## ACTION ITEM
Each line of the entries that mentions the string "import" needs to be reported.

## TASK DATA
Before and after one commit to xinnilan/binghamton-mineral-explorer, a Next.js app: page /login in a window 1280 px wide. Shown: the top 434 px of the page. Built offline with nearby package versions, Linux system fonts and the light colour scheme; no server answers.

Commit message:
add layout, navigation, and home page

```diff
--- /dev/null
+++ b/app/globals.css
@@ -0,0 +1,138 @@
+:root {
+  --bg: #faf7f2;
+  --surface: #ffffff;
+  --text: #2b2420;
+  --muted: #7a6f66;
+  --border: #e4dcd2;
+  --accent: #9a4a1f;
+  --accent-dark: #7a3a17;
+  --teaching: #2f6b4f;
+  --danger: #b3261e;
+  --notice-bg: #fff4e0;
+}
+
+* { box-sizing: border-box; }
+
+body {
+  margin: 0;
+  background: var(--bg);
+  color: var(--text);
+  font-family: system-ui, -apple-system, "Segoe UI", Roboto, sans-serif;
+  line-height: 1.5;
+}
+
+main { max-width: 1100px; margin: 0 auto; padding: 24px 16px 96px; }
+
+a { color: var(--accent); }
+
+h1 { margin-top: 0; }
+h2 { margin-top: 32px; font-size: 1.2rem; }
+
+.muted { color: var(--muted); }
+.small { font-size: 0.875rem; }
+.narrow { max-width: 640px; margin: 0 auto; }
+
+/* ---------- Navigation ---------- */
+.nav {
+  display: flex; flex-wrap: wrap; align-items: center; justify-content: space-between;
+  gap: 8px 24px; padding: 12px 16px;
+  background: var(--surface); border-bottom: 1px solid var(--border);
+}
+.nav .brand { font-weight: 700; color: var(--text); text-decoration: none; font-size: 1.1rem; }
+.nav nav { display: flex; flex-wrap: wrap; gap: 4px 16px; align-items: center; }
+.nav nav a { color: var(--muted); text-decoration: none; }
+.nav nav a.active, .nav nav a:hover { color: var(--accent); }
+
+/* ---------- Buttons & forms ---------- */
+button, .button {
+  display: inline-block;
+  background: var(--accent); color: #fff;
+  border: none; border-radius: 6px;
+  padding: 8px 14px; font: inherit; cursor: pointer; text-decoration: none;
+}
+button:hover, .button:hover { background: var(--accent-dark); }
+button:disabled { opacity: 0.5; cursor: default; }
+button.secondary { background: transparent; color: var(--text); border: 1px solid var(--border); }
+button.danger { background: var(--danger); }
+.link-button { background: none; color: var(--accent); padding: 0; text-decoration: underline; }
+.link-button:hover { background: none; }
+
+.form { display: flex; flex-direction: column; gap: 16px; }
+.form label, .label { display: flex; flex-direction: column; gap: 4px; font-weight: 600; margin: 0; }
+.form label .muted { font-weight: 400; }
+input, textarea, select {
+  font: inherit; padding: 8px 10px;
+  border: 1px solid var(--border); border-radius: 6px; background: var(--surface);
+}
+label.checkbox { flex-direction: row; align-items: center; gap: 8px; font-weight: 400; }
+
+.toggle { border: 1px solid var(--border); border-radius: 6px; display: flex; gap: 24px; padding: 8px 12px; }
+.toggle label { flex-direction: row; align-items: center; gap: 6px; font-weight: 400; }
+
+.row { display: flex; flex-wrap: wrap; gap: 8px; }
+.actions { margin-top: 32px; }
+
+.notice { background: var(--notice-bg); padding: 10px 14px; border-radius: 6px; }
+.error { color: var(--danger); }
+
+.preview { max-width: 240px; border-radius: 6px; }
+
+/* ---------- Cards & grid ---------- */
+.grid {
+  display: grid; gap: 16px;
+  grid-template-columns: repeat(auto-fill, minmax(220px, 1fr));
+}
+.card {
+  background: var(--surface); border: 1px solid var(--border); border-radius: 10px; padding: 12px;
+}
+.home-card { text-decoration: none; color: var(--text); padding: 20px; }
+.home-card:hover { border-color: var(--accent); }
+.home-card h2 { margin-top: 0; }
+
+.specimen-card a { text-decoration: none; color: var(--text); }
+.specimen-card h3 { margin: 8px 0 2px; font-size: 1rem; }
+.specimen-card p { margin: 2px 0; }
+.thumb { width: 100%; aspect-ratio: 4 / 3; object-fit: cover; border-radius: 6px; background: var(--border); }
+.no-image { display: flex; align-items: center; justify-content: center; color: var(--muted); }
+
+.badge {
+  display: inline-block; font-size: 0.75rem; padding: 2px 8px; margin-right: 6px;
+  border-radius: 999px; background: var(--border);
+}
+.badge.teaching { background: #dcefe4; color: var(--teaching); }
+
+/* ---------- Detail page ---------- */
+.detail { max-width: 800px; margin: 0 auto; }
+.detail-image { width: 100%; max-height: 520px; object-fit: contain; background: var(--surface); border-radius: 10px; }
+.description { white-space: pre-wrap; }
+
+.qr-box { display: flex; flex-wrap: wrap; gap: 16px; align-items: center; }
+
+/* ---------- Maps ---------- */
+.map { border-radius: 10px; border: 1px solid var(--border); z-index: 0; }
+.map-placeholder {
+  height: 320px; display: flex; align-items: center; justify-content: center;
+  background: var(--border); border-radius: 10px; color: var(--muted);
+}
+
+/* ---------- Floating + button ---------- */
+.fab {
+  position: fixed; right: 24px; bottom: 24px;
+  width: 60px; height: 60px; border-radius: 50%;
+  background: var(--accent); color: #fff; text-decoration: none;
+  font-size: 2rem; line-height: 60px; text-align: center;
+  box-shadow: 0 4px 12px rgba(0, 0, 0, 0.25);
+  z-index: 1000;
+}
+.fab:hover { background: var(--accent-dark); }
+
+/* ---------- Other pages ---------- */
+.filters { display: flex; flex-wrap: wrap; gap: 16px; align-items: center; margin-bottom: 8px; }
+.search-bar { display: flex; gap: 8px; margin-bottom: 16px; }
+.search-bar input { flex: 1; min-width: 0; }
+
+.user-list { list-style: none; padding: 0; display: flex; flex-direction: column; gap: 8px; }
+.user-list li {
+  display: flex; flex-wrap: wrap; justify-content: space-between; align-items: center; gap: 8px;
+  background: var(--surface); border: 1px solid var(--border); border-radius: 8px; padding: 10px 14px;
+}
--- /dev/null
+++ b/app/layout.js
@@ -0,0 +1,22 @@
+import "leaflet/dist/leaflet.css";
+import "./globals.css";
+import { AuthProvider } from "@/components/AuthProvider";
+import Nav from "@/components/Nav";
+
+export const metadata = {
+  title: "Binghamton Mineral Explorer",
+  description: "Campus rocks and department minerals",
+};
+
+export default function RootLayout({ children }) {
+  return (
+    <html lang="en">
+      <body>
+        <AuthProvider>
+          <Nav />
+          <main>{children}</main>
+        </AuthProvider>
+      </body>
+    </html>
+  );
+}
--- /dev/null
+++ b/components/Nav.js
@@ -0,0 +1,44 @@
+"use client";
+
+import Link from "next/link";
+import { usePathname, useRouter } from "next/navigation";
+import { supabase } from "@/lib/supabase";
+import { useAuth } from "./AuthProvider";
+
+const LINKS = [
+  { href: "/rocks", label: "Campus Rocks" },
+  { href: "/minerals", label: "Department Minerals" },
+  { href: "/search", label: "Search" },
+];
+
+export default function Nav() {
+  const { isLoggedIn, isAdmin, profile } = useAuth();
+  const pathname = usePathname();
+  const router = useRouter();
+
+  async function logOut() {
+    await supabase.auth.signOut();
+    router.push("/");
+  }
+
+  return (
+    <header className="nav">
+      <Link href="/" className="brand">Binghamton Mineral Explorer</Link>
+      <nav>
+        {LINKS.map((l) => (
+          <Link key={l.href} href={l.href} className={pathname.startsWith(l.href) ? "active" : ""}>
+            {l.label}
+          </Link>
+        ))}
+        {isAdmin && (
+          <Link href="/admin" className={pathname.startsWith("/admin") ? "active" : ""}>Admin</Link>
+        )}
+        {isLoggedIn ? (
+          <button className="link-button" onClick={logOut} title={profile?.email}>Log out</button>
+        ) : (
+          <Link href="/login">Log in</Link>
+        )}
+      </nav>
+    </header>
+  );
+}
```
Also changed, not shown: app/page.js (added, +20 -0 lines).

## FINISHED TASK
+import "leaflet/dist/leaflet.css";
+import "./globals.css";
+import { AuthProvider } from "@/components/AuthProvider";
+import Nav from "@/components/Nav";
+import Link from "next/link";
+import { usePathname, useRouter } from "next/navigation";
+import { supabase } from "@/lib/supabase";
+import { useAuth } from "./AuthProvider";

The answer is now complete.